Skip to main content

How can UK assist political reforms and stability across the Middle East?

11 January 2017

The International Relations Committee takes evidence from International NGOs and leading Turkish professor on political reform, engagement, and organisation across the Middle East.


Wednesday 11 January, Committee Room 1, Palace of Westminster

At 10.30am

  • Rebecca Crozier, Middle East and North Africa Programme Manager, International Alert
  • Philip Luther, Middle East Research and Advocacy Director, Amnesty International
  • Tim Holmes, Middle East Regional Director, Oxfam

At 11.30am

  • Professor Umut Ozkirimli, Professor of Political Science, Lund University (Sweden) and Senior Fellow, Sabanci University (Turkey)

Possible questions
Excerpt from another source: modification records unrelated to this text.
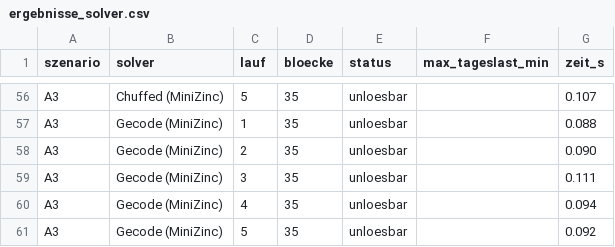
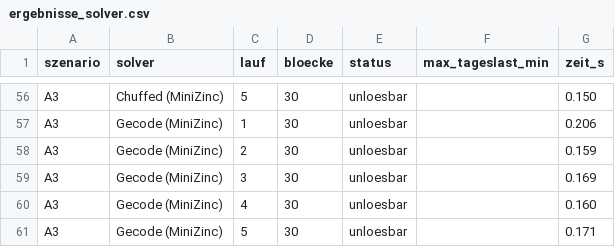
Before and after one commit to dofosuhene/tb-prototype-llm-sat-rt, a CSV file: vergleich/ergebnisse_solver.csv, drawn as a sheet; only a part is shown, gaps mark what is left out; the diff covers the shown part only; the diff names each change by its address in the sheet, - before the commit and + after, or states it on an @@ line.

```diff
--- a/vergleich/ergebnisse_solver.csv
+++ b/vergleich/ergebnisse_solver.csv
-D56:D61 (bloecke): 35
+D56:D61 (bloecke): 30
-G56 (zeit_s): 0.107
+G56 (zeit_s): 0.150
-G57 (zeit_s): 0.088
+G57 (zeit_s): 0.206
-G58 (zeit_s): 0.090
+G58 (zeit_s): 0.159
-G59 (zeit_s): 0.111
+G59 (zeit_s): 0.169
-G60 (zeit_s): 0.094
+G60 (zeit_s): 0.160
-G61 (zeit_s): 0.092
+G61 (zeit_s): 0.171
```
Also changed, not shown: 127 edited cells elsewhere in this file, 18 other files.
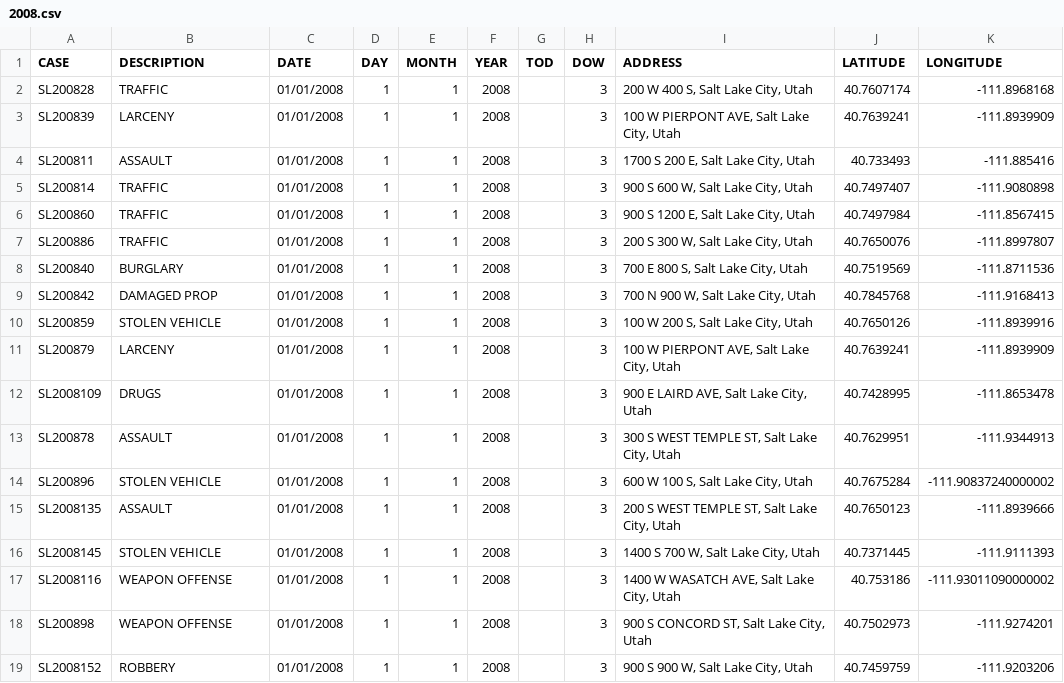
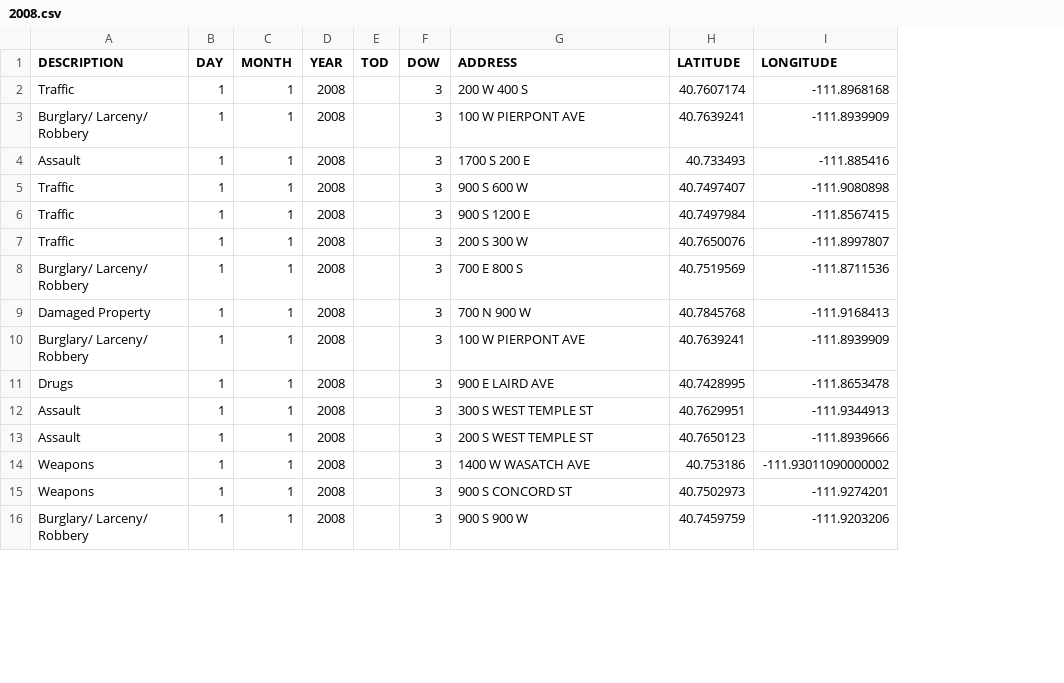
Before and after one commit to yashgangrade09/dataviscourse-pr-crime-landscape, a CSV file: code/dummydata/2008.csv, drawn as a sheet; only a part is shown; removed rows and columns are numbered as before the commit, all else as after; the diff covers the shown part only; the diff names each change by its address in the sheet, - before the commit and + after, or states it on an @@ line.

```diff
--- a/code/dummydata/2008.csv
+++ b/code/dummydata/2008.csv
-column A (CASE), rows 2-9: SL200828 | SL200839 | SL200811 | SL200814 | SL200860 | SL200886 | SL200840 | SL200842; rows 11-13: SL200879 | SL2008109 | SL200878; row 15: SL2008135; rows 17-19: SL2008116 | SL200898 | SL2008152
-column C (DATE), rows 2-9: all 01/01/2008; rows 11-13: all 01/01/2008; row 15: 01/01/2008; rows 17-19: all 01/01/2008
-A2 (DESCRIPTION): TRAFFIC
+A2 (DESCRIPTION): Traffic
-G2 (ADDRESS): 200 W 400 S, Salt Lake City, Utah
+G2 (ADDRESS): 200 W 400 S
-A3 (DESCRIPTION): LARCENY
+A3 (DESCRIPTION): Burglary/ Larceny/ Robbery
-G3 (ADDRESS): 100 W PIERPONT AVE, Salt Lake City, Utah
+G3 (ADDRESS): 100 W PIERPONT AVE
-A4 (DESCRIPTION): ASSAULT
+A4 (DESCRIPTION): Assault
-G4 (ADDRESS): 1700 S 200 E, Salt Lake City, Utah
+G4 (ADDRESS): 1700 S 200 E
-A5:A7 (DESCRIPTION): TRAFFIC
+A5:A7 (DESCRIPTION): Traffic
-G5 (ADDRESS): 900 S 600 W, Salt Lake City, Utah
+G5 (ADDRESS): 900 S 600 W
-G6 (ADDRESS): 900 S 1200 E, Salt Lake City, Utah
+G6 (ADDRESS): 900 S 1200 E
-G7 (ADDRESS): 200 S 300 W, Salt Lake City, Utah
+G7 (ADDRESS): 200 S 300 W
-A8 (DESCRIPTION): BURGLARY
+A8 (DESCRIPTION): Burglary/ Larceny/ Robbery
-G8 (ADDRESS): 700 E 800 S, Salt Lake City, Utah
+G8 (ADDRESS): 700 E 800 S
-A9 (DESCRIPTION): DAMAGED PROP
+A9 (DESCRIPTION): Damaged Property
-G9 (ADDRESS): 700 N 900 W, Salt Lake City, Utah
+G9 (ADDRESS): 700 N 900 W
-row 10: SL200859 | STOLEN VEHICLE | 01/01/2008 | 1 | 1 | 2008 |  | 3 | 100 W 200 S, Salt Lake City, Utah | 40.7650126 | -111.8939916
-A10 (DESCRIPTION): LARCENY
+A10 (DESCRIPTION): Burglary/ Larceny/ Robbery
-G10 (ADDRESS): 100 W PIERPONT AVE, Salt Lake City, Utah
+G10 (ADDRESS): 100 W PIERPONT AVE
-A11 (DESCRIPTION): DRUGS
+A11 (DESCRIPTION): Drugs
-G11 (ADDRESS): 900 E LAIRD AVE, Salt Lake City, Utah
+G11 (ADDRESS): 900 E LAIRD AVE
-A12 (DESCRIPTION): ASSAULT
+A12 (DESCRIPTION): Assault
-G12 (ADDRESS): 300 S WEST TEMPLE ST, Salt Lake City, Utah
+G12 (ADDRESS): 300 S WEST TEMPLE ST
-row 14: SL200896 | STOLEN VEHICLE | 01/01/2008 | 1 | 1 | 2008 |  | 3 | 600 W 100 S, Salt Lake City, Utah | 40.7675284 | -111.90837240000002
-A13 (DESCRIPTION): ASSAULT
+A13 (DESCRIPTION): Assault
-G13 (ADDRESS): 200 S WEST TEMPLE ST, Salt Lake City, Utah
+G13 (ADDRESS): 200 S WEST TEMPLE ST
-row 16: SL2008145 | STOLEN VEHICLE | 01/01/2008 | 1 | 1 | 2008 |  | 3 | 1400 S 700 W, Salt Lake City, Utah | 40.7371445 | -111.9111393
-A14:A15 (DESCRIPTION): WEAPON OFFENSE
+A14:A15 (DESCRIPTION): Weapons
-G14 (ADDRESS): 1400 W WASATCH AVE, Salt Lake City, Utah
+G14 (ADDRESS): 1400 W WASATCH AVE
-G15 (ADDRESS): 900 S CONCORD ST, Salt Lake City, Utah
+G15 (ADDRESS): 900 S CONCORD ST
-A16 (DESCRIPTION): ROBBERY
+A16 (DESCRIPTION): Burglary/ Larceny/ Robbery
-G16 (ADDRESS): 900 S 900 W, Salt Lake City, Utah
+G16 (ADDRESS): 900 S 900 W
```
Also changed, not shown: 12 added rows and 2 edited cells elsewhere in this file, code/dummydata/2009.csv, code/dummydata/2010.csv, 5 other files.
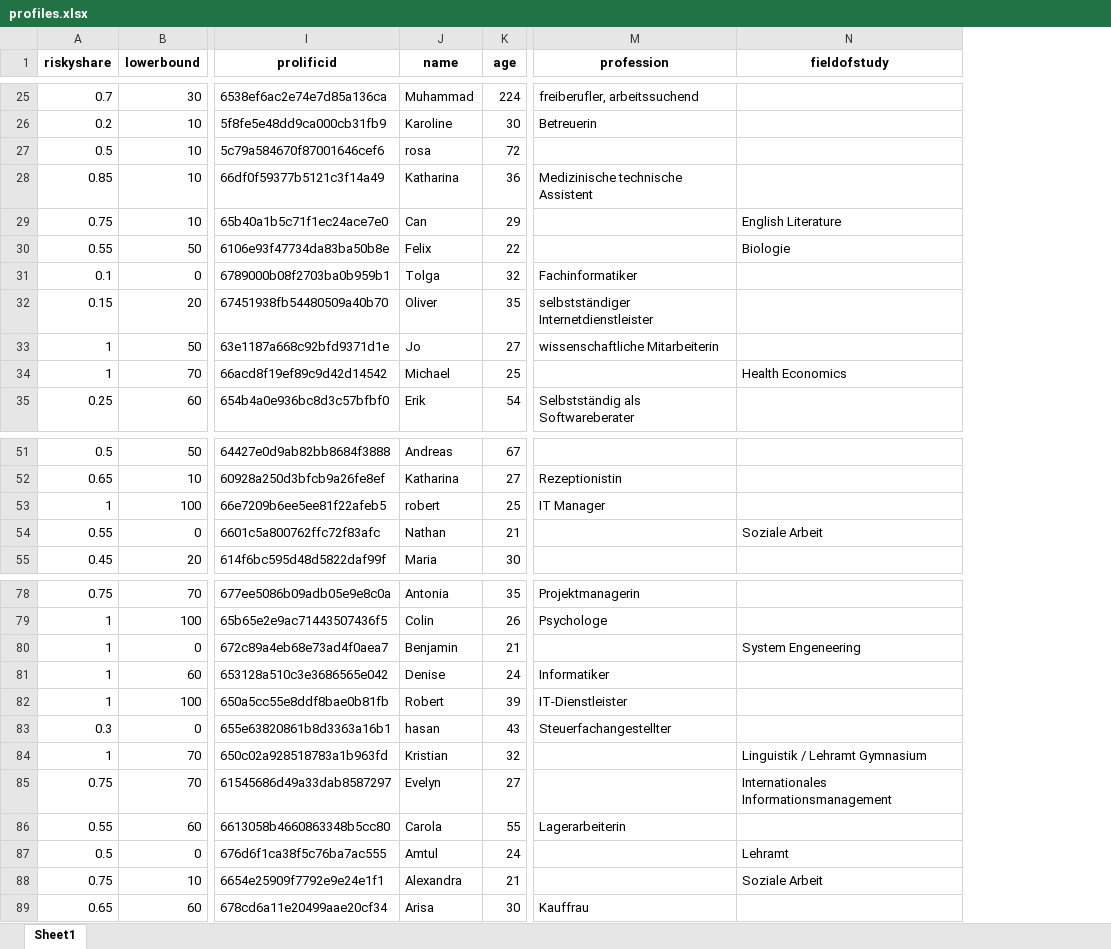
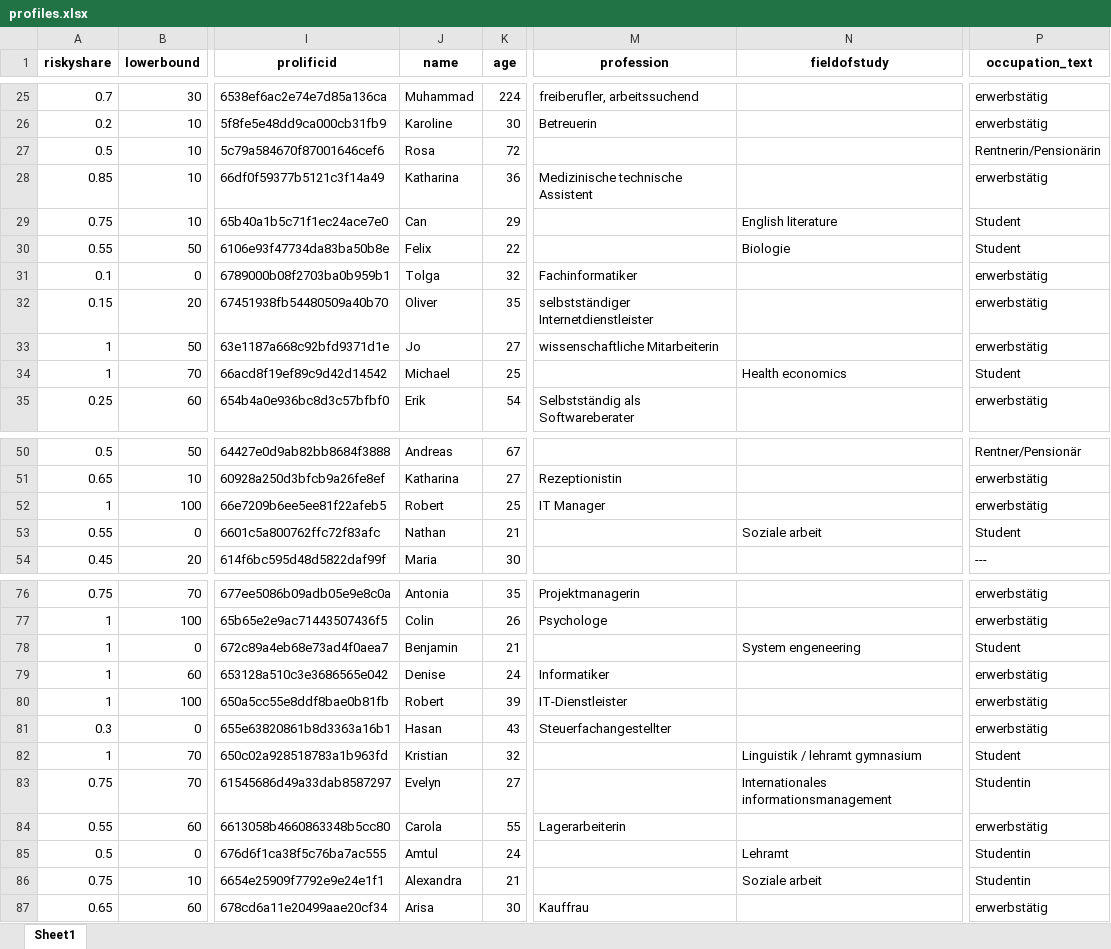
Before and after one commit to meyting/findisc, an Excel workbook: _static/global/profiles.xlsx, sheet Sheet1, drawn as a sheet; only a part is shown, gaps mark what is left out; values as stored, in another font and other column widths than the file's, no borders; addresses are those after the commit; the diff covers the shown part only; the diff names each change by its address in the sheet, - before the commit and + after, or states it on an @@ line.

```diff
--- a/_static/global/profiles.xlsx (sheet Sheet1)
+++ b/_static/global/profiles.xlsx (sheet Sheet1)
+column P (occupation_text), rows 25-35: erwerbstätig | erwerbstätig | Rentnerin/Pensionärin | erwerbstätig | Student | Student | erwerbstätig | erwerbstätig | erwerbstätig | Student | erwerbstätig; rows 50-54: Rentner/Pensionär | erwerbstätig | erwerbstätig | Student | ---; rows 76-87: erwerbstätig | erwerbstätig | Student | erwerbstätig | erwerbstätig | erwerbstätig | Student | Studentin | erwerbstätig | Studentin | Studentin | erwerbstätig
-J27 (name): rosa
+J27 (name): Rosa
-N29 (fieldofstudy): English Literature
+N29 (fieldofstudy): English literature
-N34 (fieldofstudy): Health Economics
+N34 (fieldofstudy): Health economics
-J52 (name): robert
+J52 (name): Robert
-N53 (fieldofstudy): Soziale Arbeit
+N53 (fieldofstudy): Soziale arbeit
-N78 (fieldofstudy): System Engeneering
+N78 (fieldofstudy): System engeneering
-J81 (name): hasan
+J81 (name): Hasan
-N82 (fieldofstudy): Linguistik / Lehramt Gymnasium
+N82 (fieldofstudy): Linguistik / lehramt gymnasium
-N83 (fieldofstudy): Internationales Informationsmanagement
+N83 (fieldofstudy): Internationales informationsmanagement
-N86 (fieldofstudy): Soziale Arbeit
+N86 (fieldofstudy): Soziale arbeit
```
Also changed, not shown: 2 removed rows and 14 edited cells elsewhere in this sheet, 3 other files.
  • Where in the region do your organisations find it most conducive and open to working with young people? In these countries, what strategies have been proven to be successful to engage with young people in the region?
  • In relatively stable countries like Tunisia, Morocco and Lebanon, where there has been some progress in political reform, how can the UK most effectively support these gains and empower the moderate reforms?
  • What areas of reform do you advise the UK to prioritise in these countries?
  • Many witnesses have informed us that security and stability is the priority in the current context, particularly as many regimes would be unwilling to engage with political reform. In such instances, what role can the UK play?
  • The UK Government has been criticised for its arms sales to Saudi Arabia and Bahrain but it does have relationships which are significant. How would you advise the UK Government to balance the tensions of its security alliances with these countries well as concerns about human rights abuses?
  • What further steps could the UK Government take to reassure you that it has a rigorous procedure in place to scrutinise arms sales to the region?
  • How would you assess the health of UK-Turkish relations? What relationship does the Turkish administration seek with the UK and what role does it envisage the UK should play in the Middle East?
  • What domestic factors are driving Turkey's foreign policy in the Middle East and what are the likely consequences for Turkey's orientation towards Europe or NATO?
  • Turkey and Russia have been on different sides of the conflict in Syria and yet were able to compartmentalise their differences and come to an agreement. In Syria, how enduring is this alliance and what are likely to be Turkey's red-lines on both the ceasefire and the future political arrangements for Syria?

Further information

Image: iStockphoto